ST. PAUL -- Peter DeMuth said he drove from Fargo to St. Paul on Thursday for one reason.
"Because I want my vote counted," the North Dakota State University student said while testifying in the U.S. Senate election trial.
DeMuth, 23, was called as a witness by Norm Coleman's campaign because his absentee ballot was not counted in the Nov. 4 election or during the Senate recount. He is registered to vote in Plymouth, a Minneapolis suburb.
DeMuth was one of two voters the campaign used Thursday, the trial's fourth day, as it tries to convince three judges hearing the lawsuit to include uncounted rejected absentee ballots in the tally.
The statewide recount showed Democrat Al Franken gained 225 more votes than Coleman, who is challenging that election result.
DeMuth's absentee ballot envelope was marked rejected because of a signature problem. He signed his ballot envelope, but had put only his initials on his absentee ballot application.
State law says those signatures must match for the ballot to be counted.
In his testimony, DeMuth told Coleman attorney Jim Langdon that he did not know why his ballot was rejected, nor did Hennepin County election officials notify him that his vote would not be counted. He later was told by the Minnesota Republican Party that his vote was rejected.
DeMuth said he initialed the application because he completed it on a computer to avoid paying to make a copy of the application on a university printer.
Franken attorney Kevin Hamilton tried to suggest that DeMuth could have printed the application and signed his full name.
"It costs money to print," DeMuth responded.
Outside the St. Paul courtroom, DeMuth said the problem could have been avoided if election officials compared the signature on his absentee ballot envelope to the signature on his voter registration card. Still, he said he would do things differently in the future.
"Next time, I'll go pay the money to have it printed," he said of the application.
DeMuth, a Coleman supporter, said he hopes his vote gets counted before the Senate election is settled.

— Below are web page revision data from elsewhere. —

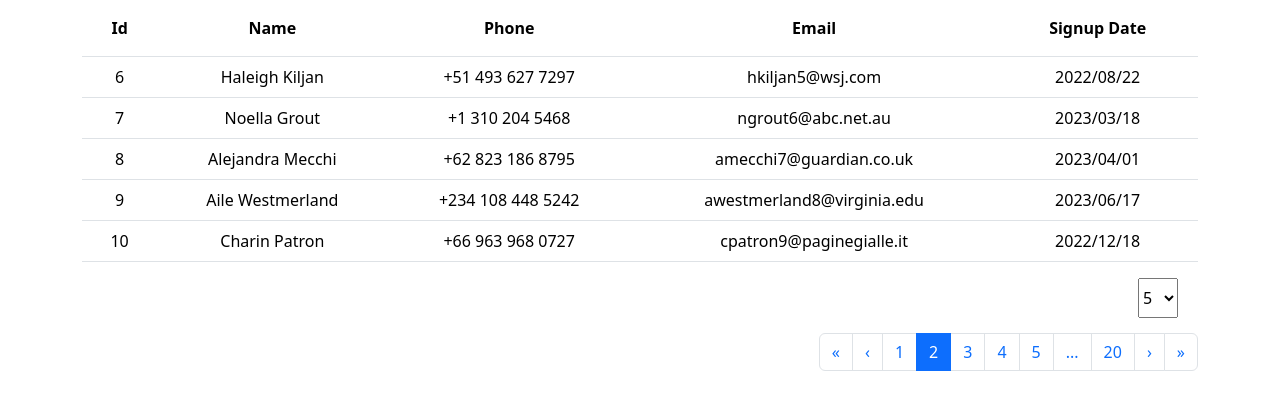
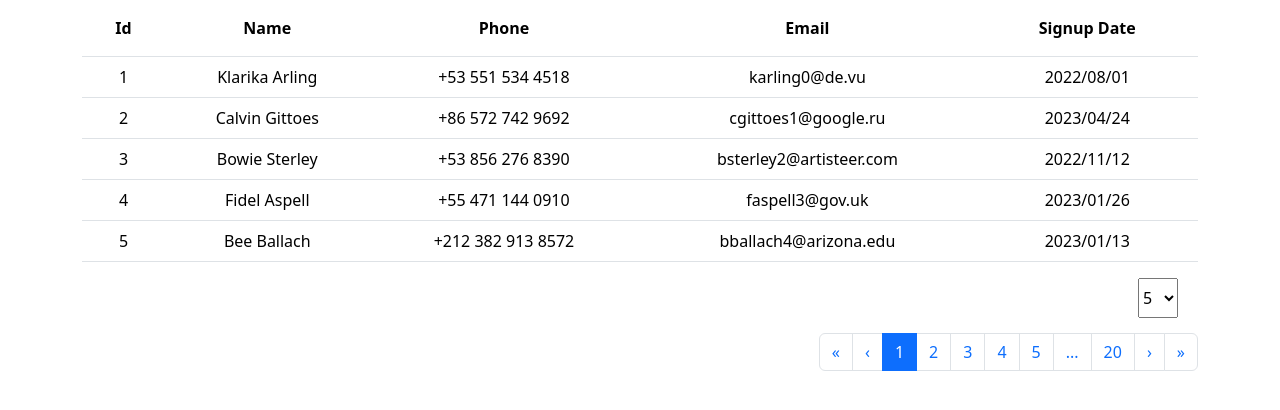
Before and after one commit to AbinashRai/react-pagination, a React (Create React App) app: page / in a window 1280 px wide. Shown: the top 410 px of the page. Built offline with nearby package versions, Linux system fonts and the light colour scheme.

Commit message:
adjusted the table component

```diff
--- a/src/App.js
+++ b/src/App.js
@@ -6,7 +6,7 @@ import Pagination from "./components/pagination";
 import SelectLimit from "./components/selectLimit";
 
 function App() {
-  const [page, setPage] = useState(2);
+  const [page, setPage] = useState(1);
   const [limit, setLimit] = useState(5);
 
   let totalPage = Math.ceil(getLength() / limit);
```
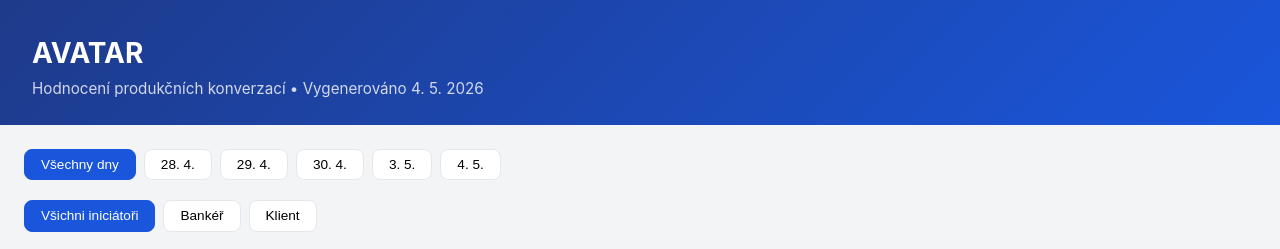
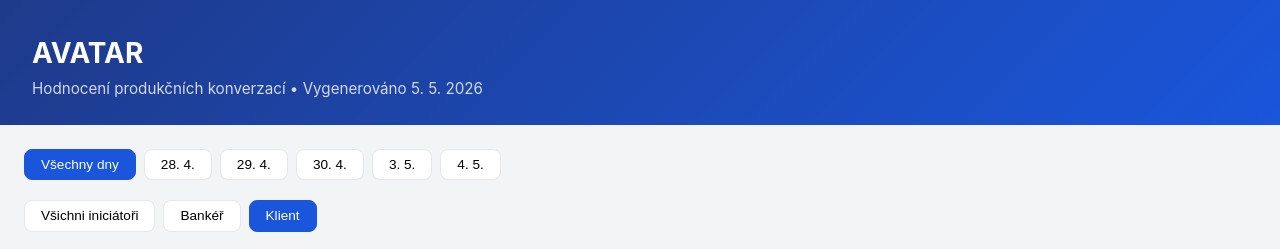
Before and after one commit to mkuncar-cen61879/avatar-reporter, a website: page dashboard.html in a window 1280 px wide. Shown: the top 249 px of the page. Drawn offline with nearby package versions, Linux system fonts and the light colour scheme.

Commit message:
Update selected initiator to 'Klient' and adjust generation date in dashboard

```diff
--- a/build.js
+++ b/build.js
@@ -309,7 +309,7 @@ const IMPACT_COLORS = { 'High': C.red, 'Medium': C.amber, 'Low': C.blue };
 
 // ── State ──
 let selectedDate = 'all';
-let selectedInitiator = 'all';
+let selectedInitiator = 'Klient';
 const dates = [...new Set(ALL_DATA.map(r => r._date))].sort();
 const initiators = [...new Set(ALL_DATA.map(r => r['Iniciátor konverzace']).filter(Boolean))].sort();
 let charts = {};
--- a/dashboard.html
+++ b/dashboard.html
@@ -83,7 +83,7 @@
 <div class="header">
     <div style="max-width:1360px;margin:0 auto;">
         <h1>AVATAR</h1>
-        <p>Hodnocení produkčních konverzací &bull; Vygenerováno 4. 5. 2026</p>
+        <p>Hodnocení produkčních konverzací &bull; Vygenerováno 5. 5. 2026</p>
     </div>
 </div>
 
@@ -157,7 +157,7 @@ const IMPACT_COLORS = { 'High': C.red, 'Medium': C.amber, 'Low': C.blue };
 
 // ── State ──
 let selectedDate = 'all';
-let selectedInitiator = 'all';
+let selectedInitiator = 'Klient';
 const dates = [...new Set(ALL_DATA.map(r => r._date))].sort();
 const initiators = [...new Set(ALL_DATA.map(r => r['Iniciátor konverzace']).filter(Boolean))].sort();
 let charts = {};
```
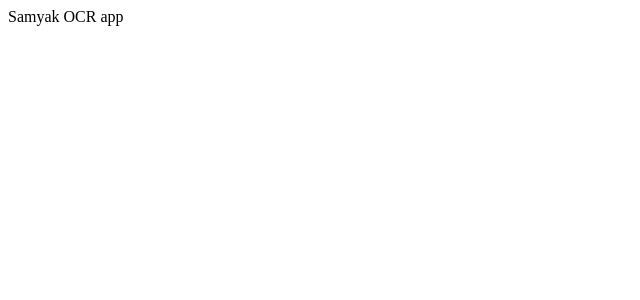
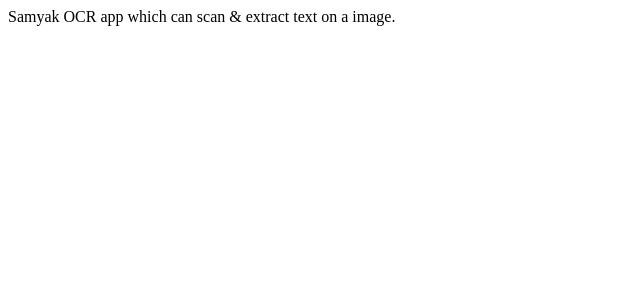
Before and after one commit to samyakkhatua/OCRapp, a React (Vite) app: page / in a window 1280 px wide. Shown: the top 300 px of the page, without its empty margins (0-640 px from the left). Built offline with nearby package versions, Linux system fonts and the light colour scheme.

Commit message:
HEadline changed

```diff
--- a/src/App.jsx
+++ b/src/App.jsx
@@ -5,7 +5,7 @@ function App() {
 
   return (
     <div className="App">
-      Samyak OCR app
+      Samyak OCR app which can scan & extract text on a image.
     </div>
   )
 }
```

"I think if we're going to go through with the recount, we might as well get every vote and make sure that they get counted," he said.
Then he left the Minnesota Judicial Center to drive back to college.